So what's new in QuarkXPress 2016, you ask? One promising initiative is that of making it easier to integrate files created with a wide variety of other applications. For example, we're told that "QuarkXPress is the first layout application to import PDF, Illustrator and EPS files and convert them to native objects." It's not entirely clear whether converting imported documents is always the best approach, as opposed to performing round-trip editing, especially since Quark adds a discrete asterisk and the words "Restrictions apply." But if it works perfectly, importing PDF ads into layouts and being able to edit them, for example, would be very handy indeed. Related is the ability to copy items from other applications such as PowerPoint, Illustrator or even InDesign and paste them into a QuarkXPress layout as "Native QuarkXPress Objects." That sounds quite valuable, although again "Restrictions apply."

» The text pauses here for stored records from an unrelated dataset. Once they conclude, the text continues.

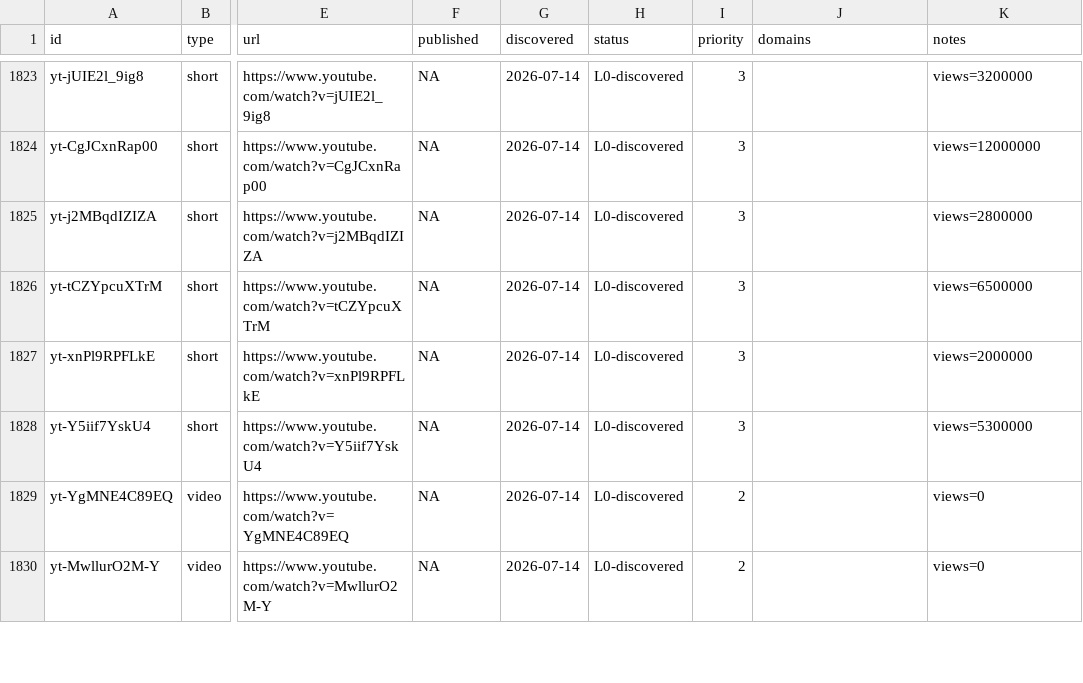
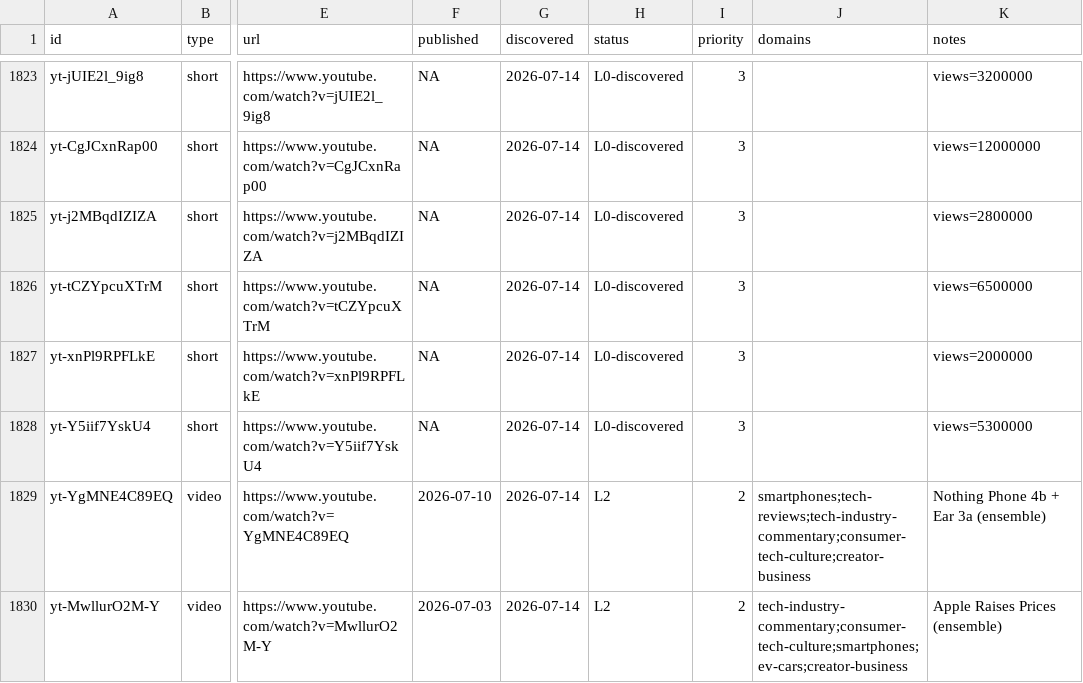
Before and after one commit to claes-work/mkbhd-clone, a CSV file: pipeline/ledger.csv, drawn as a sheet; only a part is shown, gaps mark what is left out; the diff covers the shown part only; the diff names each change by its address in the sheet, - before the commit and + after, or states it on an @@ line.

```diff
--- a/pipeline/ledger.csv
+++ b/pipeline/ledger.csv
-F1829 (published): NA
+F1829 (published): 2026-07-10
-H1829:H1830 (status): L0-discovered
+H1829:H1830 (status): L2
-J1829 (domains): (empty)
+J1829 (domains): smartphones;tech-reviews;tech-industry-commentary;consumer-tech-culture;creator-business
-K1829 (notes): views=0
+K1829 (notes): Nothing Phone 4b + Ear 3a (ensemble)
-F1830 (published): NA
+F1830 (published): 2026-07-03
-J1830 (domains): (empty)
+J1830 (domains): tech-industry-commentary;consumer-tech-culture;smartphones;ev-cars;creator-business
-K1830 (notes): views=0
+K1830 (notes): Apple Raises Prices (ensemble)
```
Also changed, not shown: 23 edited cells elsewhere in this file, 33 other files.
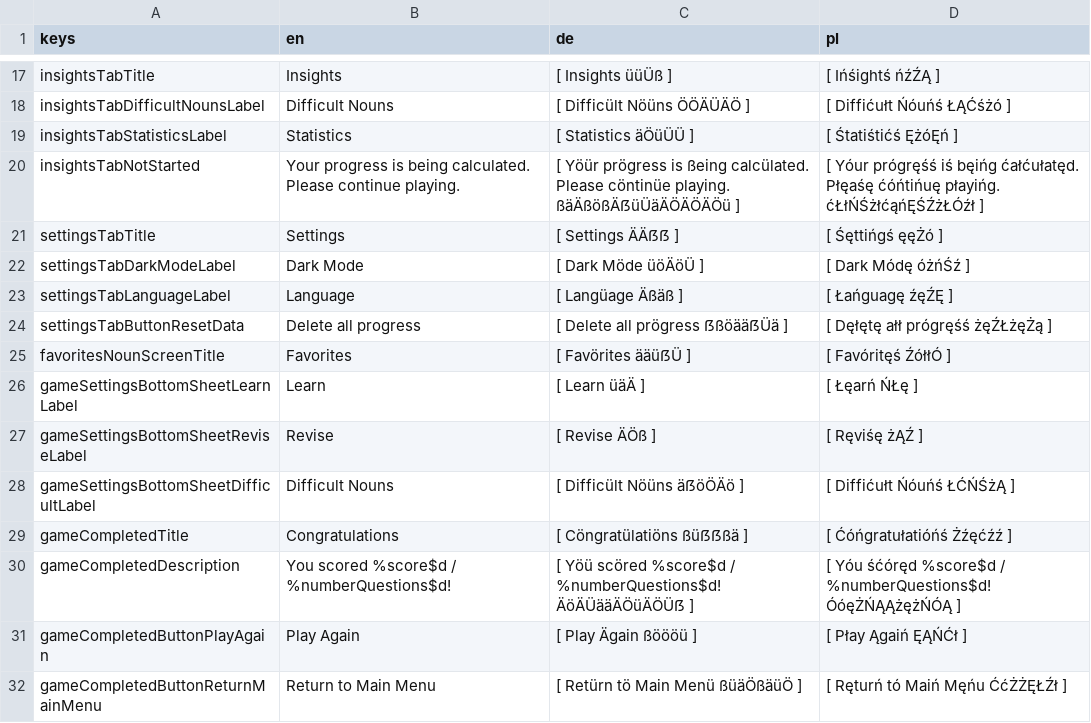
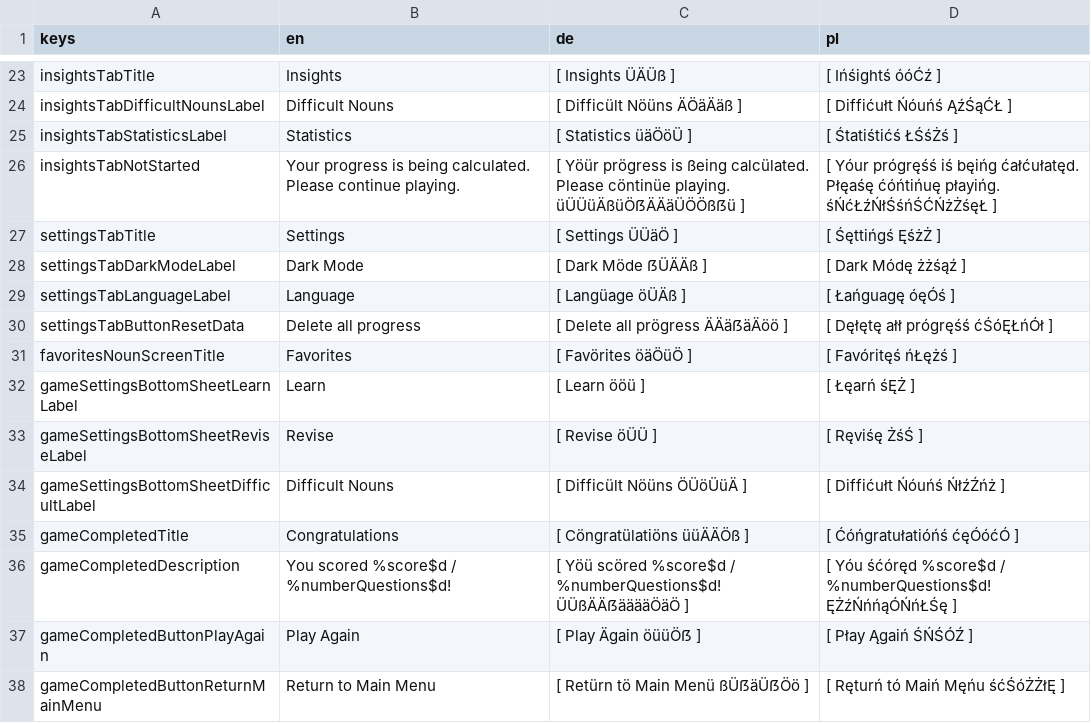
Before and after one commit to defuncart/elola, a CSV file: assets_dev/loca/loca-PSEUDO.csv, drawn as a sheet; only a part is shown, gaps mark what is left out; addresses are those after the commit; the diff covers the shown part only; the diff names each change by its address in the sheet, - before the commit and + after, or states it on an @@ line.

```diff
--- a/assets_dev/loca/loca-PSEUDO.csv
+++ b/assets_dev/loca/loca-PSEUDO.csv
-C23 (de): [ Insights üüÜß ]
+C23 (de): [ Insights ÜÄÜß ]
-D23 (pl): [ Ińśightś ńźŹĄ ]
+D23 (pl): [ Ińśightś óóĆź ]
-C24 (de): [ Difficült Nöüns ÖÖÄÜÄÖ ]
+C24 (de): [ Difficült Nöüns ÄÖäÄäß ]
-D24 (pl): [ Diffićułt Ńóuńś ŁĄĆśżó ]
+D24 (pl): [ Diffićułt Ńóuńś ĄźŚąĆŁ ]
-C25 (de): [ Statistics äÖüÜÜ ]
+C25 (de): [ Statistics üäÖöÜ ]
-D25 (pl): [ Śtatiśtićś ĘżóĘń ]
+D25 (pl): [ Śtatiśtićś ŁŚśŻś ]
-C26 (de): …cöntinüe playing. ßäÄßößÄẞüÜäÄÖÄÖÄÖü ]
+C26 (de): …cöntinüe playing. üÜÜüÄßüÖẞÄÄäÜÖÖßẞü ]
-D26 (pl): …ćóńtińuę płayińg. ćŁłŃŚżłćąńĘŚŹżŁÓźł ]
+D26 (pl): …ćóńtińuę płayińg. śŃćŁźŃłŚśńŚĆŃżŻśęŁ ]
-C27 (de): [ Settings ÄÄẞẞ ]
+C27 (de): [ Settings ÜÜäÖ ]
-D27 (pl): [ Śęttińgś ęęŻó ]
+D27 (pl): [ Śęttińgś ĘśżŻ ]
-C28 (de): [ Dark Möde üöÄöÜ ]
+C28 (de): [ Dark Möde ẞÜÄÄß ]
-D28 (pl): [ Dark Módę óżńŚź ]
+D28 (pl): [ Dark Módę żżśąź ]
-C29 (de): [ Langüage Äßäß ]
+C29 (de): [ Langüage öÜÄß ]
-D29 (pl): [ Łańguagę źęŹĘ ]
+D29 (pl): [ Łańguagę óęÓś ]
-C30 (de): [ Delete all prögress ẞßöääẞÜä ]
+C30 (de): [ Delete all prögress ÄÄäẞäÄöö ]
-D30 (pl): [ Dęłętę ałł prógręśś żęŹŁżęŻą ]
+D30 (pl): [ Dęłętę ałł prógręśś ćŚóĘŁńÓł ]
-C31 (de): [ Favörites ääüẞÜ ]
+C31 (de): [ Favörites öäÖüÖ ]
-D31 (pl): [ Favóritęś ŹółłÓ ]
+D31 (pl): [ Favóritęś ńŁężś ]
-C32 (de): [ Learn üäÄ ]
+C32 (de): [ Learn ööü ]
-D32 (pl): [ Łęarń ŃŁę ]
+D32 (pl): [ Łęarń śĘŻ ]
-C33 (de): [ Revise ÄÖß ]
+C33 (de): [ Revise öÜÜ ]
-D33 (pl): [ Ręviśę żĄŹ ]
+D33 (pl): [ Ręviśę ŻśŚ ]
-C34 (de): [ Difficült Nöüns äẞöÖÄö ]
+C34 (de): [ Difficült Nöüns ÖÜöÜüÄ ]
-D34 (pl): [ Diffićułt Ńóuńś ŁĆŃŚżĄ ]
+D34 (pl): [ Diffićułt Ńóuńś ŃłźŹńż ]
-C35 (de): [ Cöngratülatiöns ßüẞẞßä ]
+C35 (de): [ Cöngratülatiöns üüÄÄÖß ]
-D35 (pl): [ Ćóńgratułatióńś Żźęćźź ]
+D35 (pl): [ Ćóńgratułatióńś ćęÓóćÓ ]
-C36 (de): …/ %numberQuestions$d! ÄöÄÜääÄÖüÄÖÜẞ ]
+C36 (de): …/ %numberQuestions$d! ÜÜßÄÄẞääääÖäÖ ]
-D36 (pl): …/ %numberQuestions$d! ÓóęŻŃĄĄżężŃÓĄ ]
+D36 (pl): …/ %numberQuestions$d! ĘŻźŃńńąÓŃńŁŚę ]
-C37 (de): [ Play Ägain ßöööü ]
+C37 (de): [ Play Ägain öüüÖẞ ]
-D37 (pl): [ Płay Ągaiń ĘĄŃĆł ]
+D37 (pl): [ Płay Ągaiń ŚŃŚÓŹ ]
-C38 (de): [ Retürn tö Main Menü ßüäÖßäüÖ ]
+C38 (de): [ Retürn tö Main Menü ßÜẞäÜẞÖö ]
-D38 (pl): [ Ręturń tó Maiń Męńu ĆćŻŻĘŁŹł ]
+D38 (pl): [ Ręturń tó Maiń Męńu śćŚóŻŻłĘ ]
```
Also changed, not shown: 6 added rows and 26 edited cells elsewhere in this file, assets_dev/loca/loca.csv, 15 other files.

Another significant advance is the possibility to create fixed-layout HTML5 versions of XPress documents, with Quark stating that XPress is "Quite possibly the easiest way to share your final magazine, newspaper, comics, reports, ads and more." Comics? But beyond that the words "quite possibly" are quite pesky. What does Quark mean? Is XPress or isn't it the easiest tool for this? More conviction would inspire confidence. XPress also now delivers multi-color gradients that are claimed to be "best in class." Here Quark refers to InDesign obliquely by stating that "Unlike other layout software, you can even set different opacity levels for each color stop."

There are a number of other minor feature additions and improvements (with the new color picker being a standout) but those are the high points. Don't misunderstand, here at Graphics.com we're far from being Adobe fanboys. Quite the contrary, we like nothing better than compelling alternatives to the Creative Cloud offerings. Overall this is a more ambitious update than 2015's offering but one of the main attractions of XPress remains the absence of a subscription model, coupled with an upgrade policy that includes the antique version 3. As with InDesign, XPress can be installed on two machines, whether Mac or Windows. QuarkXPress 2016 is available for purchase on the Quark site for $849, with upgrades priced at $349. A trial version is available for download.